Under the harsh Sunday afternoon sun, Daouda Dicko washes his client’s clothes on the shore of the Niger River, which runs through Mali’s capital, Bamako. “I started doing this to survive two years ago. Now, I am used to it and I don’t mind the extra money it brings,” Dicko, who also works as a gardener, tells IPS.
As countries in the Middle East and North Africa adjust to profound political changes and economic difficulties, development experts on the region have increasingly turned their attention to the social and economic potential of incorporating more female workers into the labour market.
Industry is the ailing sector of the Brazilian economy, with production falling 2.7 percent in 2012 in spite of government incentives, and in contrast with the strong expansion of retail trade and the lowest unemployment rate in history.

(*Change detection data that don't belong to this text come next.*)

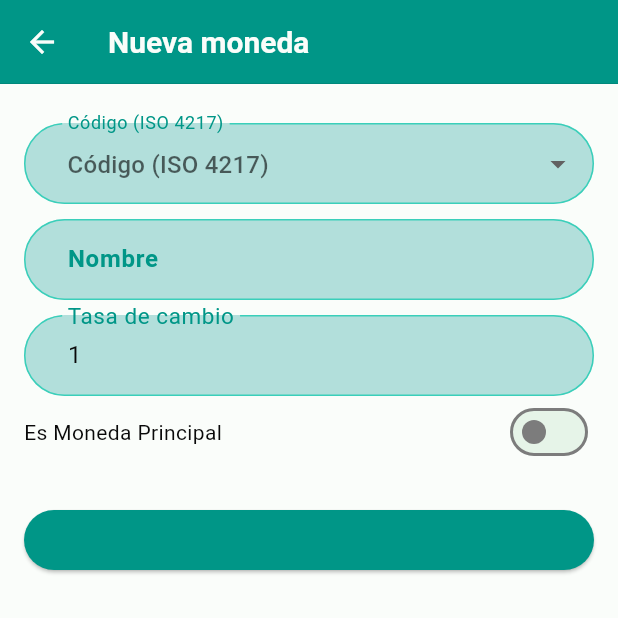
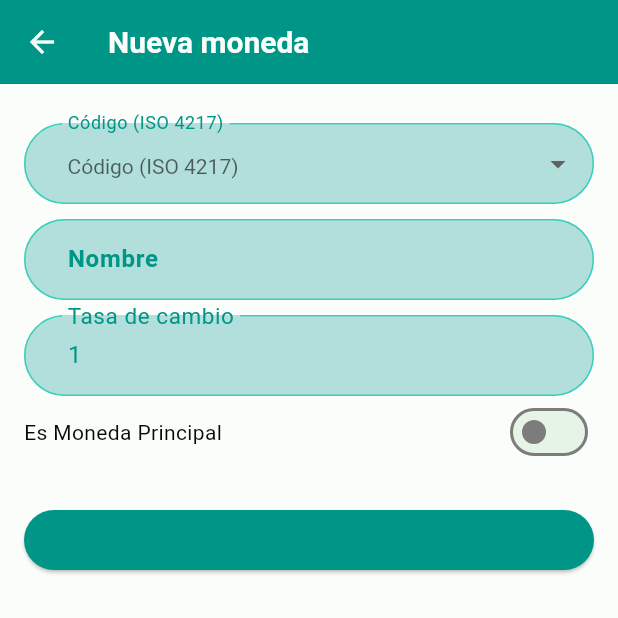
Before and after one commit to newtonburgos/go2money, a Flutter app: the CurrencyFormPage screen opened directly, on a phone screen of 412 x 824 dp, the top half of it. Run offline on Flutter 3.47's test engine with Material 3 defaults, Android fonts, the phone set to English and light mode, and no system bars; our stand-ins replace convex_bottom_bar, flutter_riverpod, go_router, riverpod, sqflite; accounts and stored records are empty.

Commit message:
Color de Texto al Primario

```diff
--- a/lib/presentation/widgets/text_form_field/custom_dropdown_button_form_field.dart
+++ b/lib/presentation/widgets/text_form_field/custom_dropdown_button_form_field.dart
@@ -61,11 +61,15 @@
         isExpanded: true,
         items: items,
         onChanged: onChanged,
+        style: TextStyle(color: colors.primary),
         decoration: InputDecoration(
           filled: true,
           fillColor:
               bgColor ?? colors.primaryContainer, // tu mismo color lila claro
-          label: label != null ? Text(label!) : null,
+          label:
+              label != null
+                  ? Text(label!, style: TextStyle(color: colors.primary))
+                  : null,
           hintText: hintText,
           hintStyle: hintStyle ?? TextStyle(color: colors.primary),
           enabledBorder: border,
--- a/lib/presentation/widgets/text_form_field/cutom_text_form_field.dart
+++ b/lib/presentation/widgets/text_form_field/cutom_text_form_field.dart
@@ -62,11 +62,15 @@
             textFormFieldType == CustomTextFormFieldType.password
                 ? true
                 : false,
+        style: TextStyle(color: colors.primary),
         decoration: InputDecoration(
           filled: true,
           fillColor:
               bgColor ?? colors.primaryContainer, // tu mismo color lila claro
-          label: label != null ? Text(label!) : null,
+          label:
+              label != null
+                  ? Text(label!, style: TextStyle(color: colors.primary))
+                  : null,
           hintText: hintText,
           hintStyle: hintStyle ?? TextStyle(color: colors.primary),
           enabledBorder: border,
```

As governments struggle to find ways out of the persistent global financial crisis, Brazil’s development model offers an alternative path to recovery and growth, according to some economists and politicians.
The international financial crash of the late 2000s created more than a global economic recession: it accentuated popular doubts about the paradigms on which our economies are built and prompted a closer look at two crucial drivers of economic growth: women and entrepreneurship.